◆ **Instructions for the task**:
The word "border" occurs in some lines of the data. Return each such line.

[Opening Records shown section]

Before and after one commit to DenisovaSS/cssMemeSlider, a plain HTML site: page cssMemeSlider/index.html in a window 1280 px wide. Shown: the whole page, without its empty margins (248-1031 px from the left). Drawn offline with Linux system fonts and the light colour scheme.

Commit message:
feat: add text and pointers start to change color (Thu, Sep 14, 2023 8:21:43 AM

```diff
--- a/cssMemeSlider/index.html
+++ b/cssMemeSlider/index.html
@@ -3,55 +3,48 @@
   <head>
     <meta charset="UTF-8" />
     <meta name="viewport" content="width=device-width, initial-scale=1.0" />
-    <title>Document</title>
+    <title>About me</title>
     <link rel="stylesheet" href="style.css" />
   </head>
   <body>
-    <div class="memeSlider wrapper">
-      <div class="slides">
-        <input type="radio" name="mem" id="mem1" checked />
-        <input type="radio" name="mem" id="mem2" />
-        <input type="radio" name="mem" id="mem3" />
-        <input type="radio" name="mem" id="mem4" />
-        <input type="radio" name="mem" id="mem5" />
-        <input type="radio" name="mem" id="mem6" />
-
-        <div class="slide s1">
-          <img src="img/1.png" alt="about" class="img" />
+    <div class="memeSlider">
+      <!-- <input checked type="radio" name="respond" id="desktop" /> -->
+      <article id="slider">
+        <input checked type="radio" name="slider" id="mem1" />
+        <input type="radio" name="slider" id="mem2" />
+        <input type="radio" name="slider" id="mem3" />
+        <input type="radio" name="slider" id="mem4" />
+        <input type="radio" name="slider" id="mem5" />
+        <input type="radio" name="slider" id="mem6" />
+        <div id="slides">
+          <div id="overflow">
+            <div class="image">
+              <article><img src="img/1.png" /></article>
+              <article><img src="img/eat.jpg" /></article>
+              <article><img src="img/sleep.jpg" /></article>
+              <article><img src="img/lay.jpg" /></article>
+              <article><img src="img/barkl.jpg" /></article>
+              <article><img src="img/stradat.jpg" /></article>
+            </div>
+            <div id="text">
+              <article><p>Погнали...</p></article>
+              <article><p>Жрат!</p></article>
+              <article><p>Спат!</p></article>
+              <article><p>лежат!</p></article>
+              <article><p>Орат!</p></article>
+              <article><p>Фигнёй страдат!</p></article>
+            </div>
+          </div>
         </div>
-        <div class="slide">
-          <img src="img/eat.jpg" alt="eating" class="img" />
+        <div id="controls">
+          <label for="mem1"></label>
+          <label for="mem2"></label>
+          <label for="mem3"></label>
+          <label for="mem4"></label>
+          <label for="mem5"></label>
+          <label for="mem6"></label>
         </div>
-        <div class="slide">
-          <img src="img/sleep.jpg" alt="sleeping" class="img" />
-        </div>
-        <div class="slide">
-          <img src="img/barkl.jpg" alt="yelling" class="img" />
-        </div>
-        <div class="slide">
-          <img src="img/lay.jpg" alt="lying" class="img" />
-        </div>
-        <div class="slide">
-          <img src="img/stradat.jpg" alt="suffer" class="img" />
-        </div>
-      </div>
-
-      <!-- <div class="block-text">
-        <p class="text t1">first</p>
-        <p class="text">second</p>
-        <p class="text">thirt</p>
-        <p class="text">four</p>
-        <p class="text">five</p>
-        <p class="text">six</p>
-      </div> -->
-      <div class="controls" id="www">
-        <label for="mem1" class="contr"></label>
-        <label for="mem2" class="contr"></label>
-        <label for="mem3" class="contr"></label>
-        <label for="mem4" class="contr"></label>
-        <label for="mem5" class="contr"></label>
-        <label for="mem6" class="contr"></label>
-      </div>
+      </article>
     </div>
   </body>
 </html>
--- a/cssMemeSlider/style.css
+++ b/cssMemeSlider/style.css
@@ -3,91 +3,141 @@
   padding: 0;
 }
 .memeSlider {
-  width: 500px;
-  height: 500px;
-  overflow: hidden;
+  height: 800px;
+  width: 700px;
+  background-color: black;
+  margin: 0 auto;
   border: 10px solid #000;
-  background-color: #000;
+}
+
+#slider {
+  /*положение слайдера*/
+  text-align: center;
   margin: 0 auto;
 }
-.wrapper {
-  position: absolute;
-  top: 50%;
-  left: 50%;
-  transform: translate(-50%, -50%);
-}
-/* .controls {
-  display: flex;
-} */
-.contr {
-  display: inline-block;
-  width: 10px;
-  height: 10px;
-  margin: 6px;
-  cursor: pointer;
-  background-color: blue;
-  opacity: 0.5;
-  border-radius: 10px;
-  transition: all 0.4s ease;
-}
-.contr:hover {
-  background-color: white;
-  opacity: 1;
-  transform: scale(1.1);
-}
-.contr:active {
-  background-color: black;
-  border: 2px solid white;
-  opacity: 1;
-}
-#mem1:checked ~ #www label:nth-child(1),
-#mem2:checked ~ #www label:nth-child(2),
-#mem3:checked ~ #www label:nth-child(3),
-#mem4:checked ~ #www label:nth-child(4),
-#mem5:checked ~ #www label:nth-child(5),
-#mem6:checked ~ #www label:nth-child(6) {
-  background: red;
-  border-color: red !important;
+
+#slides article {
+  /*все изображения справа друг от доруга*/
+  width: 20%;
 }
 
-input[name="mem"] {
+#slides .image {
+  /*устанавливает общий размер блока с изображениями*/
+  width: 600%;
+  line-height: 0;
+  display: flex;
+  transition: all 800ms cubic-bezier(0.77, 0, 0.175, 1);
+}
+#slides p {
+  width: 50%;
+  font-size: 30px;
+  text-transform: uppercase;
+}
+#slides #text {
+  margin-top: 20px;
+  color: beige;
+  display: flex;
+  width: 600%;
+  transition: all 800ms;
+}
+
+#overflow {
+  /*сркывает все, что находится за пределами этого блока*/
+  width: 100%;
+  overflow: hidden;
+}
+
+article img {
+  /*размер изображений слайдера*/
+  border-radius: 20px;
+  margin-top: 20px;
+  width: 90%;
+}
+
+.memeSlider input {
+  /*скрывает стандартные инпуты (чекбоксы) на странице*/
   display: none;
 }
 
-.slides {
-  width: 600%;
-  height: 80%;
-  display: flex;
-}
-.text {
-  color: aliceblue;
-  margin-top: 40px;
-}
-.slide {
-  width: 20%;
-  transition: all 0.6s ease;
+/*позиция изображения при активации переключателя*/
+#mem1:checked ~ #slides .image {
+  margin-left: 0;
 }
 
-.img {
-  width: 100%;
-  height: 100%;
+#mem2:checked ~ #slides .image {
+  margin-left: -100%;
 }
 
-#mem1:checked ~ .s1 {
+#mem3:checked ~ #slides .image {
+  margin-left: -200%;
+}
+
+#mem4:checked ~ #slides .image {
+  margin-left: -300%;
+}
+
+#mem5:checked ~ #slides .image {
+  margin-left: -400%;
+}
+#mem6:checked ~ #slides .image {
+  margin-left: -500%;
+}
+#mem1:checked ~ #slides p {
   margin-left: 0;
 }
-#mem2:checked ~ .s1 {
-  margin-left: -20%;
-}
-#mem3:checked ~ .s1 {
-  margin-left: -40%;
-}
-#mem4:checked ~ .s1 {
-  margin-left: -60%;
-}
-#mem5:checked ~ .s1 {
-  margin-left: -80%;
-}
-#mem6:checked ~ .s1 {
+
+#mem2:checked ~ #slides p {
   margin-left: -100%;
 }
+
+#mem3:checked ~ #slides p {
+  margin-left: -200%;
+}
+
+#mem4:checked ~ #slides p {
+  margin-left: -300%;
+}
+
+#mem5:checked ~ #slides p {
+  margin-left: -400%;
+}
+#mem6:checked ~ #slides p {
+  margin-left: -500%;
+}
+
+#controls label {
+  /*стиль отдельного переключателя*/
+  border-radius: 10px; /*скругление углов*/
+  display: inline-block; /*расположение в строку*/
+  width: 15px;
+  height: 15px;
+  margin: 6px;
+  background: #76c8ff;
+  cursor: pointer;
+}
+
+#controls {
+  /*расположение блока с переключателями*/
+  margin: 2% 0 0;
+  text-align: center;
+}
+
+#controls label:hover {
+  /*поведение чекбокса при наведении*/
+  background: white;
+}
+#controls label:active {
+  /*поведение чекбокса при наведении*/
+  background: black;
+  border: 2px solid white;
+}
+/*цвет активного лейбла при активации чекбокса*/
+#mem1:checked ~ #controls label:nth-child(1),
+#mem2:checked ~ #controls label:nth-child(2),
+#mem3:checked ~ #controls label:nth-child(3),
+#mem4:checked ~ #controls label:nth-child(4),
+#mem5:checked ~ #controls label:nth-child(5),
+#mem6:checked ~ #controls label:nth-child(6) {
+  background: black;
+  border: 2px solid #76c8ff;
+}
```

[Closing Records shown section]

◆ **Result of this task**:
   border: 10px solid #000;
-  border-radius: 10px;
-  border: 2px solid white;
-  border-color: red !important;
+  border-radius: 20px;
+  border-radius: 10px; /*скругление углов*/
+  border: 2px solid white;
+  border: 2px solid #76c8ff;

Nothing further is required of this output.